Ethnic violence is rocking Kyrgyzstan. Uzbek citizens of the central Asian nation are alleging atrocities committed against them by Kyrgyz gangs roaming those parts of their nation in which ethnic Uzbeks form a significant part of the nation. The death toll so far stands at 117 killed with many more homes burned and Uzbeks injured. This is particularly curious because Uzbekistan has almost five times as many people as Kyrgyzstan and Uzbekistan has twice the land area as Kyrgyzstan.
The New York Times on June 14 quoted a statement from General David Petraeus, commander of the United States Central Command (USCENTCOM) that there could be as much as $1 trillion in mineral deposits in Afghanistan, including significant deposits of lithium, an alkaline metal with numerous industrial applications, including lithium batteries.

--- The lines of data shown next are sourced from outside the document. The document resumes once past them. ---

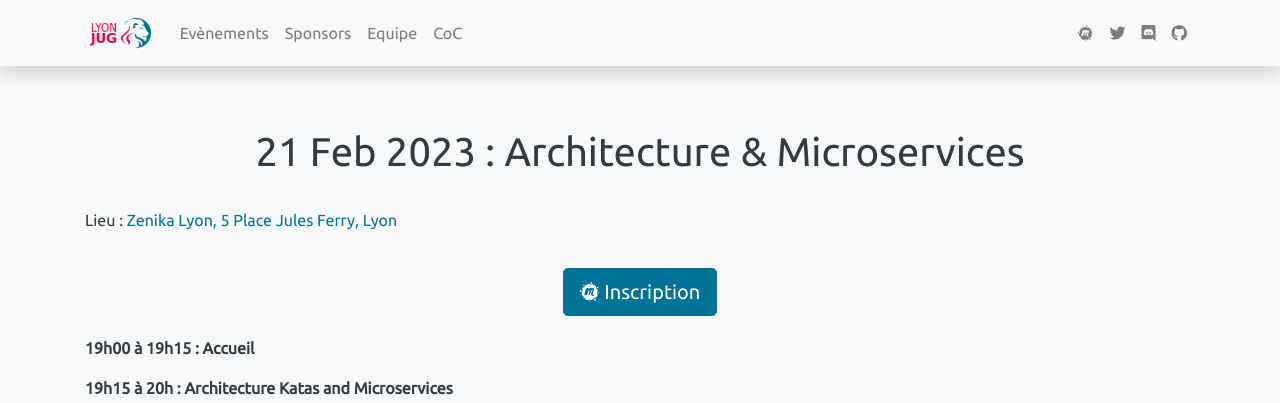
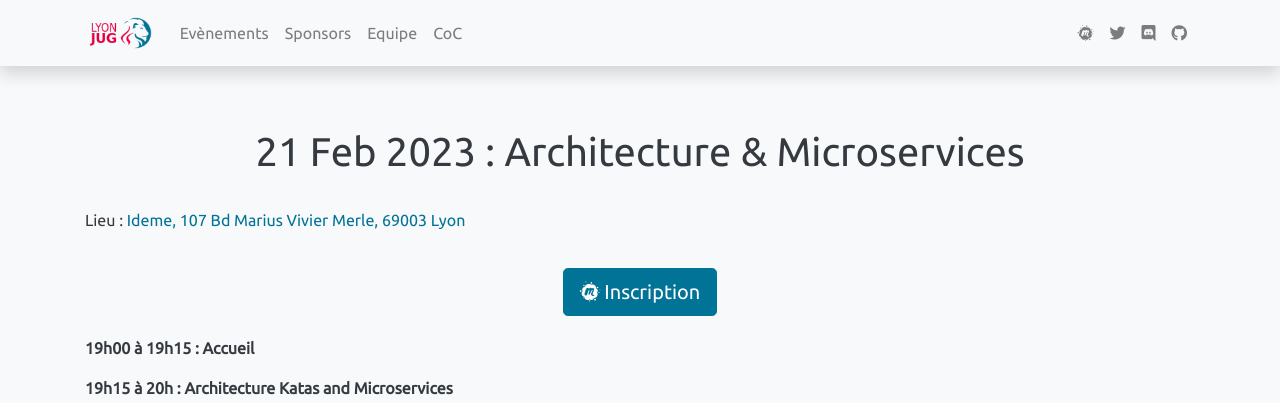
Before and after one commit to lyonjug/lyonjug.org, a Jekyll site: the page built from _posts/2023-02-21-architecture-katas-and-microservices.md, in a window 1280 px wide and 1290 px high. Shown: the top 403 px of the window. Built offline with Jekyll 4.4.1, drawn with Linux system fonts in a browser that asks for light colours.

Commit message:
changement d'adresse

```diff
--- a/_posts/2023-02-21-architecture-katas-and-microservices.md
+++ b/_posts/2023-02-21-architecture-katas-and-microservices.md
@@ -1,7 +1,7 @@
 ---
 title: "Architecture & Microservices"
-address: "Zenika Lyon, 5 Place Jules Ferry, Lyon"
-address-link: "https://g.page/zenika-lyon?share"
+address: "Ideme, 107 Bd Marius Vivier Merle, 69003 Lyon"
+address-link: "https://goo.gl/maps/bJBYQdfbt5JiFBhWA"
 meetup-event-id: "290953607"
 ---
 
```
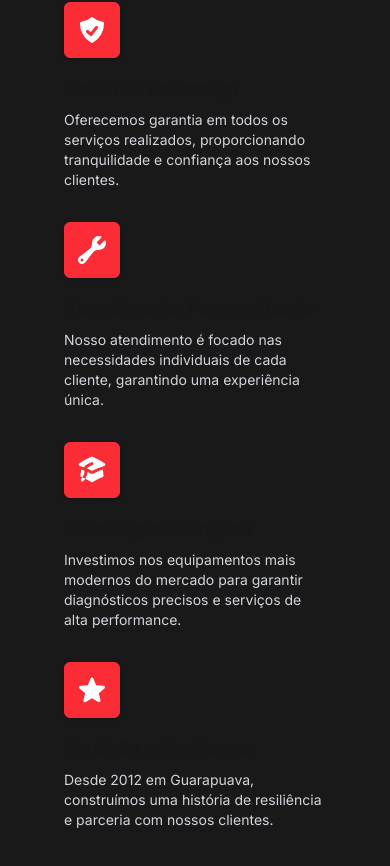
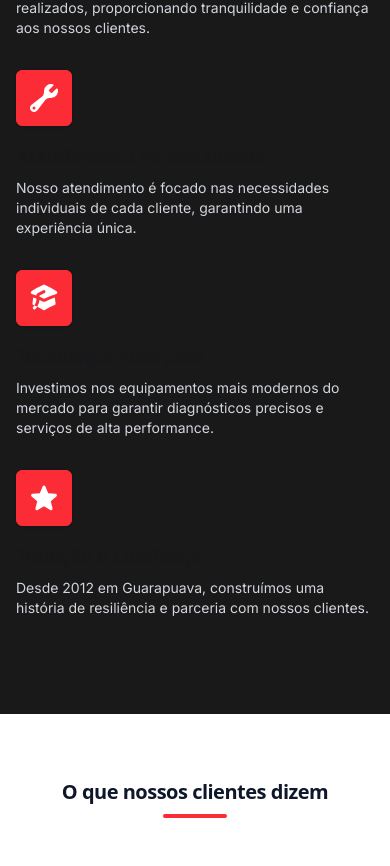
Before and after one commit to iguemanuel/Valdeci-Auto-Center, a Vue app: page / in a window 390 px wide. Shown: the part 4753-5619 px from the top of the page. Built offline with nearby package versions, Linux system fonts and the light colour scheme; the HTML template or start-up script is replaced by a standard one.

Commit message:
feat: integrate Elfsight service with a reviews about

```diff
--- a/src/views/ReasonsView.vue
+++ b/src/views/ReasonsView.vue
@@ -1,11 +1,20 @@
 <script setup lang="ts">
 import IconCardComponent from '@/components/IconCardComponent.vue'
 import { reasons } from '@/data/reasons'
+import { onMounted } from 'vue'
+
+onMounted(() => {
+  const script = document.createElement('script')
+  script.src = 'https://static.elfsight.com/platform/platform.js'
+  script.setAttribute('data-use-service-core', '')
+  script.defer = true
+  document.body.appendChild(script)
+})
 </script>
 
 <template>
-  <section class="min-h-screen background-primary py-16">
-    <div class="grid grid-cols-1 md:grid-cols-3 gap-8 px-16 justify-items-center mb-12">
+  <section class="background-primary py-16">
+    <div class="grid grid-cols-1 md:grid-cols-3 gap-8 px-4 md:px-16 justify-items-center mb-12">
       <div class="col-span-1 md:col-span-2 text-center md:text-left">
         <div class="about-services">
           <span class="text-red-500 font-semibold uppercase text-sm tracking-wider">
@@ -32,7 +41,7 @@ import { reasons } from '@/data/reasons'
     </div>
 
     <div
-      class="grid grid-cols-1 sm:grid-cols-2 md:grid-cols-4 gap-8 p-8 px-16 justify-items-center"
+      class="grid grid-cols-1 sm:grid-cols-2 md:grid-cols-4 gap-8 p-8 px-4 md:px-16 justify-items-center"
     >
       <div v-for="reason in reasons" :key="reason.title">
         <IconCardComponent
@@ -43,4 +52,17 @@ import { reasons } from '@/data/reasons'
       </div>
     </div>
   </section>
+
+  <section class="w-full bg-white py-16">
+    <div class="max-w-7xl mx-auto px-4 md:px-16">
+      <div class="text-center mb-8">
+        <h2 class="text-xl md:text-3xl font-black text-slate-900 tracking-tight mb-2">
+          O que nossos clientes dizem
+        </h2>
+        <div class="h-1 w-16 bg-red-500 mx-auto rounded-full mt-2"></div>
+      </div>
+
+      <div class="elfsight-app-2260d322-4175-440f-acc6-48d15cebf289" data-elfsight-app-lazy></div>
+    </div>
+  </section>
 </template>
```
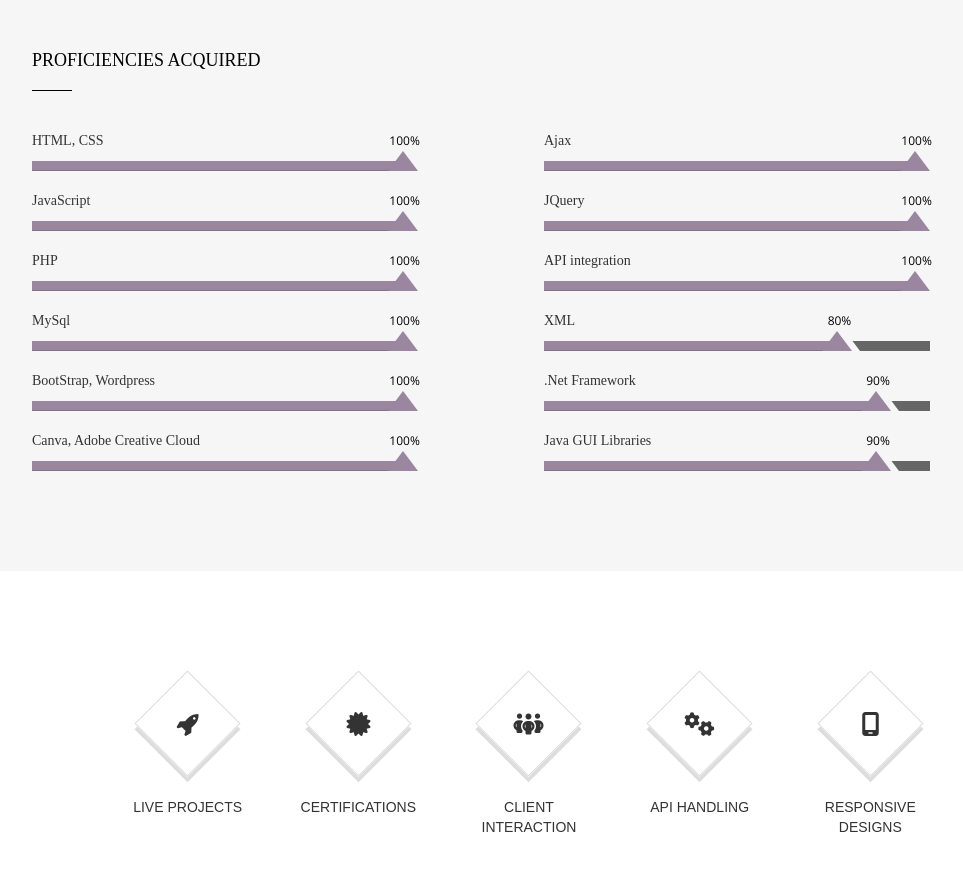
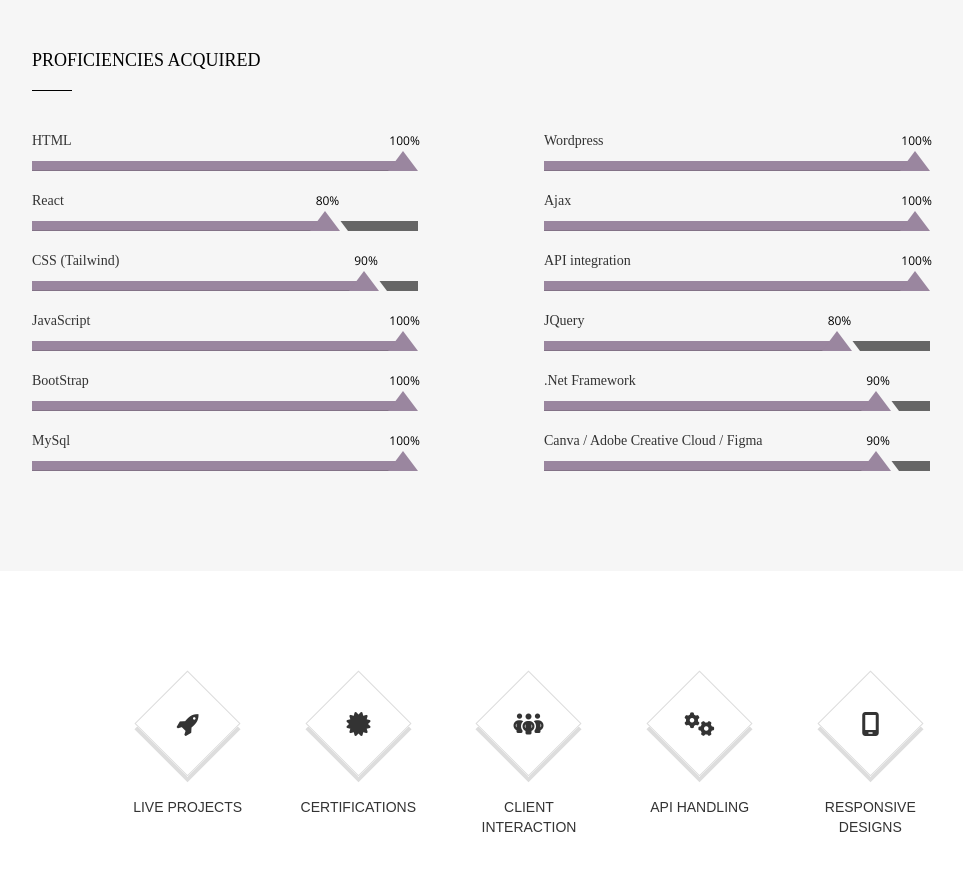
Before and after one commit to anushkaTiwari29/portfolio, a plain HTML site: page index.html in a window 1280 px wide. Shown: the part 1480-2351 px from the top of the page, without its empty margins (111-1074 px from the left). Drawn offline with nearby package versions, Linux system fonts and the light colour scheme; a web font is replaced by a local one.

Commit message:
Update index.html

```diff
--- a/index.html
+++ b/index.html
@@ -161,9 +161,26 @@
                 <div class="row">
                     <div class="col-sm-6">
                         <div class="progress-group">
-                            <p>HTML, CSS</p>
+                            <p>HTML</p>
                             <div class="progress">
                                 <div class="progress-bar" role="progressbar" data-transitiongoal="100">
+                                </div>
+                            </div><!-- /.progress -->
+                        </div><!-- /.progress-group -->
+
+                        <div class="progress-group">
+                            <p>React</p>
+                            <div class="progress">
+                                <div class="progress-bar" role="progressbar" data-transitiongoal="80">
+                                </div>
+                            </div><!-- /.progress -->
+                        </div><!-- /.progress-group -->
+
+
+                        <div class="progress-group">
+                            <p>CSS (Tailwind)</p>
+                            <div class="progress">
+                                <div class="progress-bar" role="progressbar" data-transitiongoal="90">
                                 </div>
                             </div><!-- /.progress -->
                         </div><!-- /.progress-group -->
@@ -176,9 +193,8 @@
                             </div><!-- /.progress -->
                         </div><!-- /.progress-group -->
 
-
                         <div class="progress-group">
-                            <p>PHP</p>
+                            <p>BootStrap</p>
                             <div class="progress">
                                 <div class="progress-bar" role="progressbar" data-transitiongoal="100">
                                 </div>
@@ -193,8 +209,11 @@
                             </div><!-- /.progress -->
                         </div><!-- /.progress-group -->
 
+                    </div>
+                   <div class="col-sm-6">
+
                         <div class="progress-group">
-                            <p>BootStrap, Wordpress</p>
+                            <p>Wordpress</p>
                             <div class="progress">
                                 <div class="progress-bar" role="progressbar" data-transitiongoal="100">
                                 </div>
@@ -202,26 +221,7 @@
                         </div><!-- /.progress-group -->
 
                         <div class="progress-group">
-                            <p>Canva, Adobe Creative Cloud</p>
-                            <div class="progress">
-                                <div class="progress-bar" role="progressbar" data-transitiongoal="100">
-                                </div>
-                            </div><!-- /.progress -->
-                        </div><!-- /.progress-group -->
-
-                    </div>
-                   <div class="col-sm-6">
-
-                        <div class="progress-group">
                             <p>Ajax</p>
-                            <div class="progress">
-                                <div class="progress-bar" role="progressbar" data-transitiongoal="100">
-                                </div>
-                            </div><!-- /.progress -->
-                        </div><!-- /.progress-group -->
-
-                        <div class="progress-group">
-                            <p>JQuery</p>
                             <div class="progress">
                                 <div class="progress-bar" role="progressbar" data-transitiongoal="100">
                                 </div>
@@ -237,7 +237,7 @@
                         </div><!-- /.progress-group -->
 
                         <div class="progress-group">
-                            <p>XML</p>
+                            <p>JQuery</p>
                             <div class="progress">
                                 <div class="progress-bar" role="progressbar" data-transitiongoal="80">
                                 </div>
@@ -253,7 +253,7 @@
                         </div><!-- /.progress-group -->
 
                         <div class="progress-group">
-                            <p>Java GUI Libraries</p>
+                            <p>Canva / Adobe Creative Cloud / Figma</p>
                             <div class="progress">
                                 <div class="progress-bar" role="progressbar" data-transitiongoal="90">
                                 </div>
```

AP reported statements from NATO leaders on June 11 declaring that the alliance had “regained the initiative” in the Afghan war, along with promises that the gains could result in a handover of security responsibilities to Afghan authorities by the end of 2010.
The New York Times — the newspaper whose reporter Walter Duranty won a Pulitzer Prize in 1932 while deliberately covering up Joseph Stalin’s starvation of the Ukrainian people — has apparently changed its tune on the subject of communism in the decades since.
In 2005 the U.S. Supreme Court, in the case of Kelo v. City of New London, ruled that governments in the United States have the right to steal their citizens’ property and transfer it to private developers as long as it serves a “public purpose,” namely bringing in more tax revenue. Thus, according to the court, the city of New London, Connecticut, was within its rights to evict Susette Kelo and others from their property in order to hand the property over to Pfizer for development — development that, in fact, never materialized.
"There has been a overwhelming criticism, both nationally and internationally, against the alleged “attack” on the so-called Freedom Flotilla by the Israeli Defense Force. Mainstream media outlets originally reported that boats filled with “peace activists” were attacked by violent armed Israelis. In fact, words like “slaughter” and “genocide” were used in reference to the event. Of course, as it turns out, the “peace activists” were in fact terrorists, a minor detail that has been conveniently left out in most reports on the incident.
On Monday, May 31, the Los Angeles Times was reporting that officials in Pakistan have released Major Adnan Ahmad, recently taken into custody under suspicion of helping the Times Square bomb attempt suspect, Faisal Shahzad. Pakistani law enforcement sources said it had been determined that Major Ahmad had not been involved with the failed car bombing.
George Washington warned Americans about entangling alliances with the Old World. Perhaps one reason is exemplified by last Friday's attack in Lahore, Pakistan, by Islamic extremists against a sect of Islam that rejects some tenets of the Islam practiced by most Musliims. The terrorists hit two mosques crowded with worshippers, killing scores of the minority sect.
According to UPI on Thursday, May 27, Pakisan's Interior Minister, Rehman Malik, has made known the results, to date, of his government's investigation concerning Faisal Shahzad, the Pakistan-American suspect who attempted a failed car bombing in Times Square on Saturday, May 1. According to Mr. Malik, Pakistan is now confirming that Shahzad had connections in that country's terrorist stronghold area of South Waziristan, “and his accounts are in focus for investigation.” He added that they intend to continue following these leads. Pakistani officials also have two individuals under questioning who are suspected of escorting Shahzad to Waziristan for terrorist training.
Voice of America News reported on May 26 that Iranian President Mahmoud Ahmadinejad, speaking during a televised news speech made in the southeastern city of Kerman, called on Russia and the United States to accept a nuclear fuel-swap deal, warning that it will be the last chance to resolve the nuclear stand off.
The crisis that began with the March 26 sinking of the South Korean warship Cheonan by a North Korean submarine continued on May 25, as KCNA, North Korea’s official news agency, announced that “All communication links between the north and the south will be cut off.”